This world twists and turns—so many things come and go each day—but ultimately one has to remember to appreciate the fact that we’re even here at all.

I know. A bit cheesy. But I’ll give it a try if you do. While you’re at it, maybe send a Christmas card or two? You’ll like the way it feels to sign, seal and deliver a thank you message to the people who put up with you all year. Take my word for it.

Speaking of doing the right thing, it’s Friday again. You’d better make it a good one.

The prime real estate formerly known as Sylvia’s.

Tagged , , , , , , , , , , ,

Move It: 2017 Edition

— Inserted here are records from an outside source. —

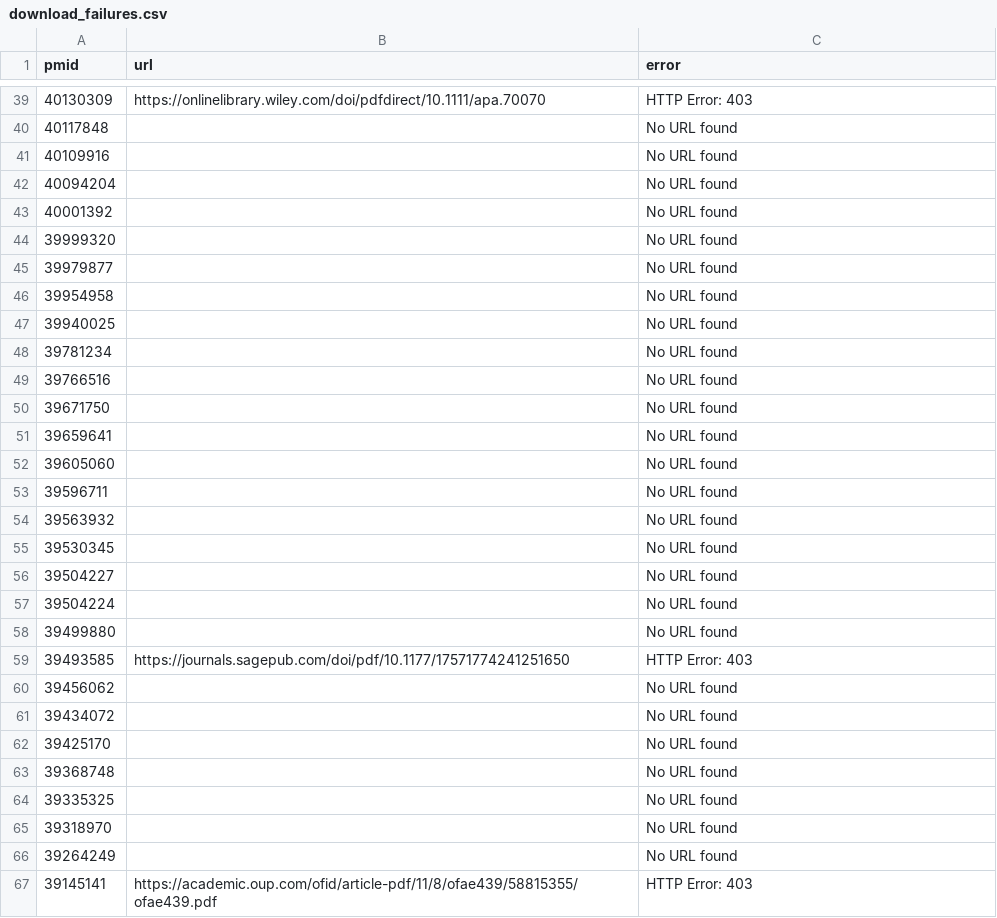
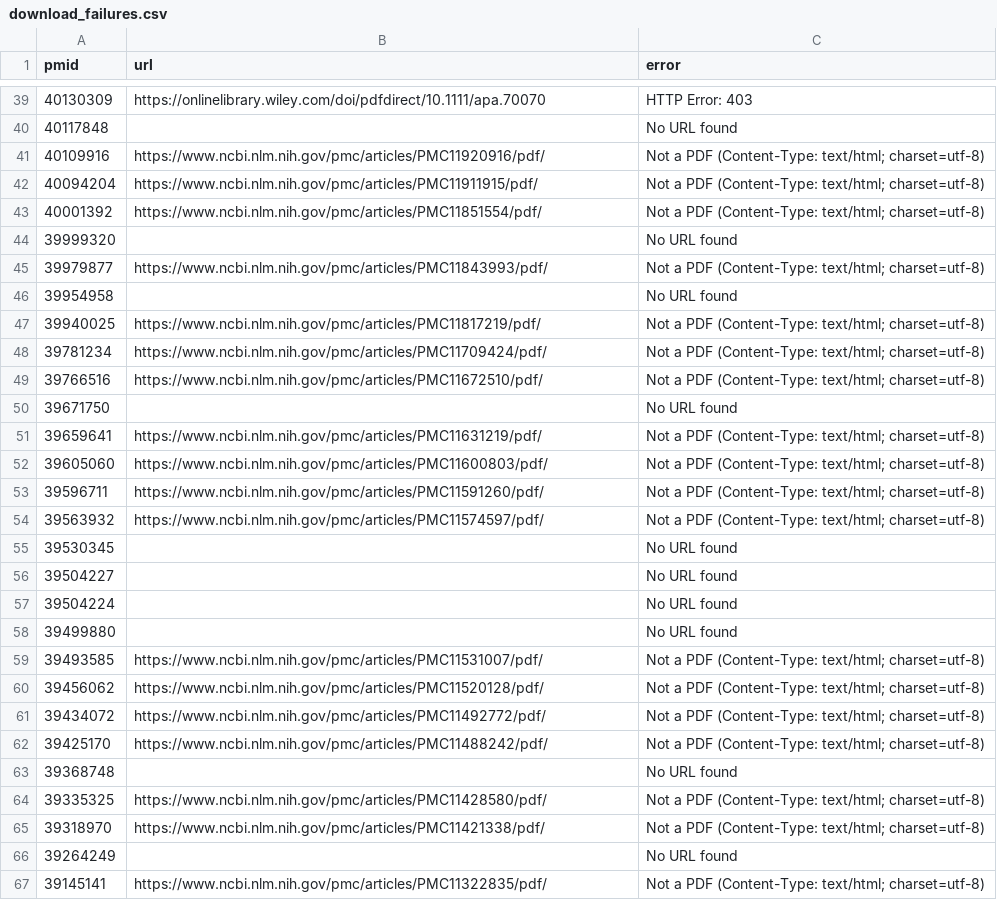
Before and after one commit to haslamdb/asp_ai_agent, a CSV file: asp_literature/pdfs/download_failures.csv, drawn as a sheet; only a part is shown, gaps mark what is left out; the diff covers the shown part only.

Commit message:
Update PDF locations with improved PMC finder results - 92% improvement
Results after PMC API fix:
- PDF URLs found: 73/106 (69%) - up from 38/106 (36%)
- 92% improvement in PDF discovery
- PMC + Unpaywall combined coverage

Updated files:
- asp_literature/pdf_locations.json (73 URLs found vs 38 before)
- asp_literature/pdf_locations.csv
- Regenerated manual download helper files for 86 remaining papers

Remaining challenge:
- Many URLs return HTML instead of PDF (publisher blocks)
- 86 papers still need institutional access or manual download
- Manual download helper provides multiple export formats for librarian request

```diff
--- a/asp_literature/pdfs/download_failures.csv
+++ b/asp_literature/pdfs/download_failures.csv
@@ -40,16 +40,16 @@ pmid,url,error
 40117848,,No URL found
-40109916,,No URL found
-40094204,,No URL found
-40001392,,No URL found
+40109916,https://www.ncbi.nlm.nih.gov/pmc/articles/PMC11920916/pdf/,Not a PDF (Content-Type: text/html; charset=utf-8)
+40094204,https://www.ncbi.nlm.nih.gov/pmc/articles/PMC11911915/pdf/,Not a PDF (Content-Type: text/html; charset=utf-8)
+40001392,https://www.ncbi.nlm.nih.gov/pmc/articles/PMC11851554/pdf/,Not a PDF (Content-Type: text/html; charset=utf-8)
 39999320,,No URL found
-39979877,,No URL found
+39979877,https://www.ncbi.nlm.nih.gov/pmc/articles/PMC11843993/pdf/,Not a PDF (Content-Type: text/html; charset=utf-8)
 39954958,,No URL found
-39940025,,No URL found
-39781234,,No URL found
-39766516,,No URL found
+39940025,https://www.ncbi.nlm.nih.gov/pmc/articles/PMC11817219/pdf/,Not a PDF (Content-Type: text/html; charset=utf-8)
+39781234,https://www.ncbi.nlm.nih.gov/pmc/articles/PMC11709424/pdf/,Not a PDF (Content-Type: text/html; charset=utf-8)
+39766516,https://www.ncbi.nlm.nih.gov/pmc/articles/PMC11672510/pdf/,Not a PDF (Content-Type: text/html; charset=utf-8)
 39671750,,No URL found
-39659641,,No URL found
-39605060,,No URL found
-39596711,,No URL found
-39563932,,No URL found
+39659641,https://www.ncbi.nlm.nih.gov/pmc/articles/PMC11631219/pdf/,Not a PDF (Content-Type: text/html; charset=utf-8)
+39605060,https://www.ncbi.nlm.nih.gov/pmc/articles/PMC11600803/pdf/,Not a PDF (Content-Type: text/html; charset=utf-8)
+39596711,https://www.ncbi.nlm.nih.gov/pmc/articles/PMC11591260/pdf/,Not a PDF (Content-Type: text/html; charset=utf-8)
+39563932,https://www.ncbi.nlm.nih.gov/pmc/articles/PMC11574597/pdf/,Not a PDF (Content-Type: text/html; charset=utf-8)
 39530345,,No URL found
@@ -58,10 +58,10 @@ pmid,url,error
 39499880,,No URL found
-39493585,https://journals.sagepub.com/doi/pdf/10.1177/17571774241251650,HTTP Error: 403
-39456062,,No URL found
-39434072,,No URL found
-39425170,,No URL found
+39493585,https://www.ncbi.nlm.nih.gov/pmc/articles/PMC11531007/pdf/,Not a PDF (Content-Type: text/html; charset=utf-8)
+39456062,https://www.ncbi.nlm.nih.gov/pmc/articles/PMC11520128/pdf/,Not a PDF (Content-Type: text/html; charset=utf-8)
+39434072,https://www.ncbi.nlm.nih.gov/pmc/articles/PMC11492772/pdf/,Not a PDF (Content-Type: text/html; charset=utf-8)
+39425170,https://www.ncbi.nlm.nih.gov/pmc/articles/PMC11488242/pdf/,Not a PDF (Content-Type: text/html; charset=utf-8)
 39368748,,No URL found
-39335325,,No URL found
-39318970,,No URL found
+39335325,https://www.ncbi.nlm.nih.gov/pmc/articles/PMC11428580/pdf/,Not a PDF (Content-Type: text/html; charset=utf-8)
+39318970,https://www.ncbi.nlm.nih.gov/pmc/articles/PMC11421338/pdf/,Not a PDF (Content-Type: text/html; charset=utf-8)
 39264249,,No URL found
-39145141,https://academic.oup.com/ofid/article-pdf/11/8/ofae439/58815355/ofae439.pdf,HTTP Error: 403
+39145141,https://www.ncbi.nlm.nih.gov/pmc/articles/PMC11322835/pdf/,Not a PDF (Content-Type: text/html; charset=utf-8)
```
Also changed, not shown: 60 edited cells elsewhere in this file, asp_literature/pdf_locations.csv, 1 other file.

Back when all my worldly possessions amounted to a twin bed, a stack of CDs and a Mr. Coffee, I thought moving was fun. These days, things are a little different. With five bicycles, three grills and a small collection of non-Ikea, grown-up furniture, changing addresses is a stress-inducing hypothetical endeavor. Add a pretty lady, a big black dog and their stuff to the mix, and the subject of relocation is enough to inspire visions of a massive bonfire fueled by unnecessary household goods.

So when the landlord’s real estate sign went up in our yard back in June—roughly eight months after we moved in—the task before us seemed daunting. The Craigslist search. The big dog discussion. The you-want-how-much-for-the-deposit shock factor. The packing. The truck. The loading and unloading. But we did it. Mission accomplished. With a little help from a friend*. Now, as we dig our way out of the boxes, we’re up against the real-life limitations of physical space. We’ve stacked, stored, reconsidered and rearranged. I gave up on recovering the tape measure two weeks ago. I’ve come to terms with the idea of never owning a couch again. I hate shoes (other than the ones on my feet). Extra shirts seems extravagant. I find myself questioning why anyone would need more than two forks. All the things I’ve loved before are clutter and clutter is the enemy!

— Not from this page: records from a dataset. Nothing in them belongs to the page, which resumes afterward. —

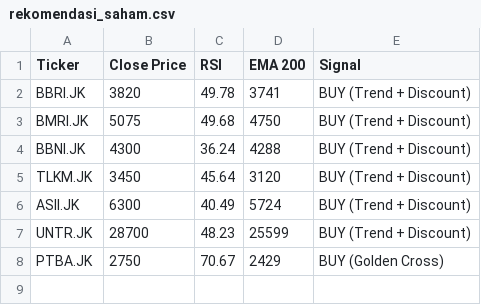
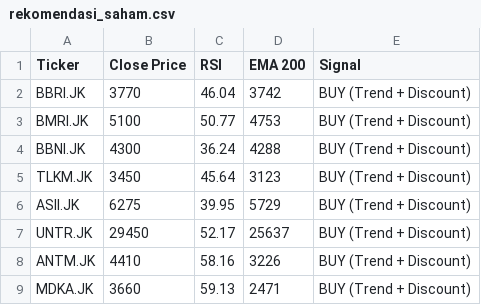
Before and after one commit to dnielasher/idx-automated-screener, a CSV file: rekomendasi_saham.csv, drawn as a sheet.

```diff
--- a/rekomendasi_saham.csv
+++ b/rekomendasi_saham.csv
@@ -1,8 +1,9 @@
 Ticker,Close Price,RSI,EMA 200,Signal
-BBRI.JK,3820,49.78,3741,BUY (Trend + Discount)
-BMRI.JK,5075,49.68,4750,BUY (Trend + Discount)
+BBRI.JK,3770,46.04,3742,BUY (Trend + Discount)
+BMRI.JK,5100,50.77,4753,BUY (Trend + Discount)
 BBNI.JK,4300,36.24,4288,BUY (Trend + Discount)
-TLKM.JK,3450,45.64,3120,BUY (Trend + Discount)
-ASII.JK,6300,40.49,5724,BUY (Trend + Discount)
-UNTR.JK,28700,48.23,25599,BUY (Trend + Discount)
-PTBA.JK,2750,70.67,2429,BUY (Golden Cross)
+TLKM.JK,3450,45.64,3123,BUY (Trend + Discount)
+ASII.JK,6275,39.95,5729,BUY (Trend + Discount)
+UNTR.JK,29450,52.17,25637,BUY (Trend + Discount)
+ANTM.JK,4410,58.16,3226,BUY (Trend + Discount)
+MDKA.JK,3660,59.13,2471,BUY (Trend + Discount)
```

But one must remain calm. It’s the only option a relatively sane person has. In the end, we’re lucky to have a roof over our heads, a wonderful new neighborhood just beyond our front door and, of course, a magical sunflower watching over the entire process. Without the sunflower, I’m pretty sure the above mentioned bonfire would’ve been the first and only thing on my agenda.


Cut from my lady’s garden at our previous address, this sunflower has kept me grounded.

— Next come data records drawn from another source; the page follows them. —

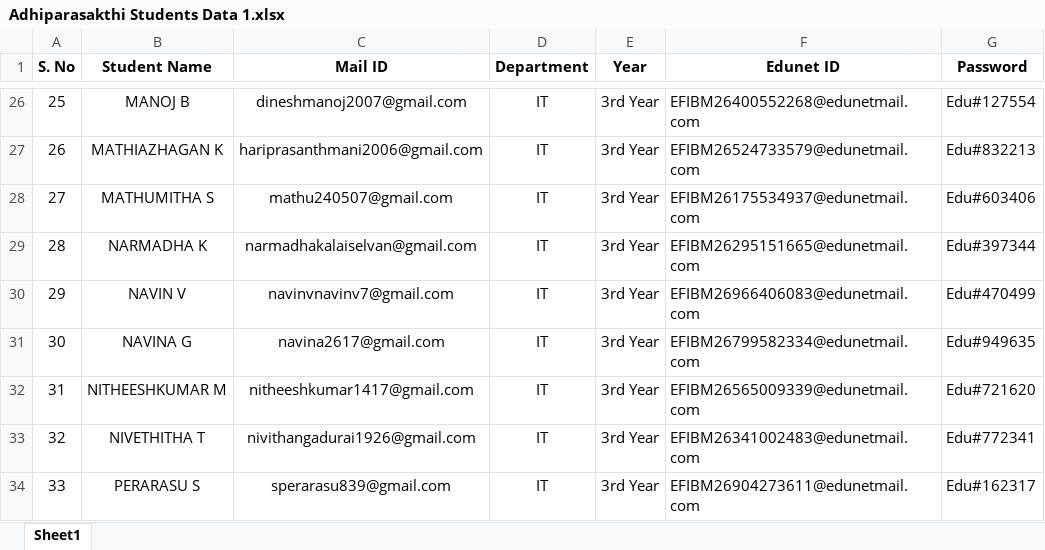
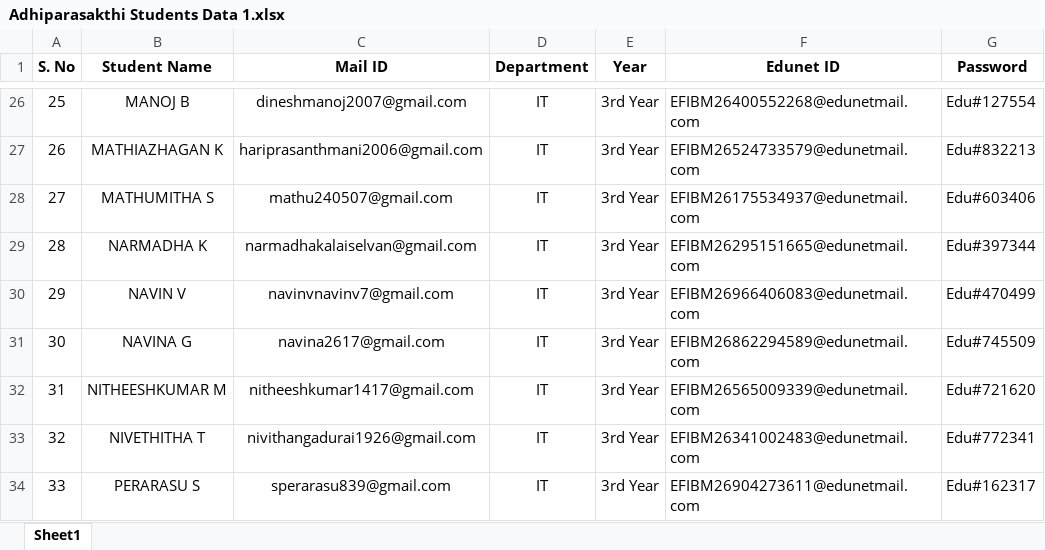
Before and after one commit to vignesh2396/sb4c, an Excel workbook: files/Adhiparasakthi Students Data 1.xlsx, sheet Sheet1, drawn as a sheet; only a part is shown, gaps mark what is left out; values as stored, in another font and other column widths than the file's, no borders; the diff names each change by its address in the sheet, - before the commit and + after, or states it on an @@ line.

Commit message:
Update Adhiparasakthi Students Data 1.xlsx

```diff
--- a/files/Adhiparasakthi Students Data 1.xlsx (sheet Sheet1)
+++ b/files/Adhiparasakthi Students Data 1.xlsx (sheet Sheet1)
-F31 (Edunet ID): EFIBM26799582334@edunetmail.com
+F31 (Edunet ID): EFIBM26862294589@edunetmail.com
-G31 (Password): Edu#949635
+G31 (Password): Edu#745509
```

* I hired a mover who happens to be a nice guy and by the end of the process I considered him a friend

Tagged , , , , , , , , , , , , ,

Sunshine and M&Ms.




As life in the Bay Area gets increasingly more expensive and hectic, I try to frequently remind myself how lucky I am to be here. In this case, three random photos taken on a Tuesday made all the difference. Now let’s see what Wednesday brings.

Tagged , , , , , , , ,


Grab the last cup of coffee. Jealous that the burner on the stove has done its job and gets to take the rest of the day off.

Check my phone for emergency emails. Envious of the charger that just gets to hang out the rest of the afternoon.

I pass the pictures in the hallway. Resentful of the fact that my poor man’s artwork gets to just hang around, day after day.

I see the smoker perched in the backyard. I think of it just sitting there in the sunshine all afternoon, taking in the view and waiting for the next round of pork products and apple wood.

Off to work. To read and write. Where I’ll sit at my desk and worry about being busy until I return to my lazy home, full of my beloved, lazy stuff.

Tagged , , , , , , , , , , ,

No storage.

Funny how dreams can be so vivid, yet so quickly forgotten. But I suppose most things in life eventually run their course and wind up on a truck to be dumped in a remote area or living on the dusty, disorganized shelves of the local Salvation Army.

As checklists and change-of-address forms once again dominate my world, it seems only natural to question all the work that goes into temporary states. Momentary lapses of perceived happiness. So here we are.

This house is not a home anymore and I’m glad to say goodbye. The life that unfolded here was tangled and messy. But I sure am going to miss the garage.

On that note, enjoy your weekend—especially if you’re not packing. And if by some strange coincidence you are packing, try to make the most of that as well. As a recently widowed woman told me a few days back, “new beginnings are good.”

Tagged , , , , , , , , ,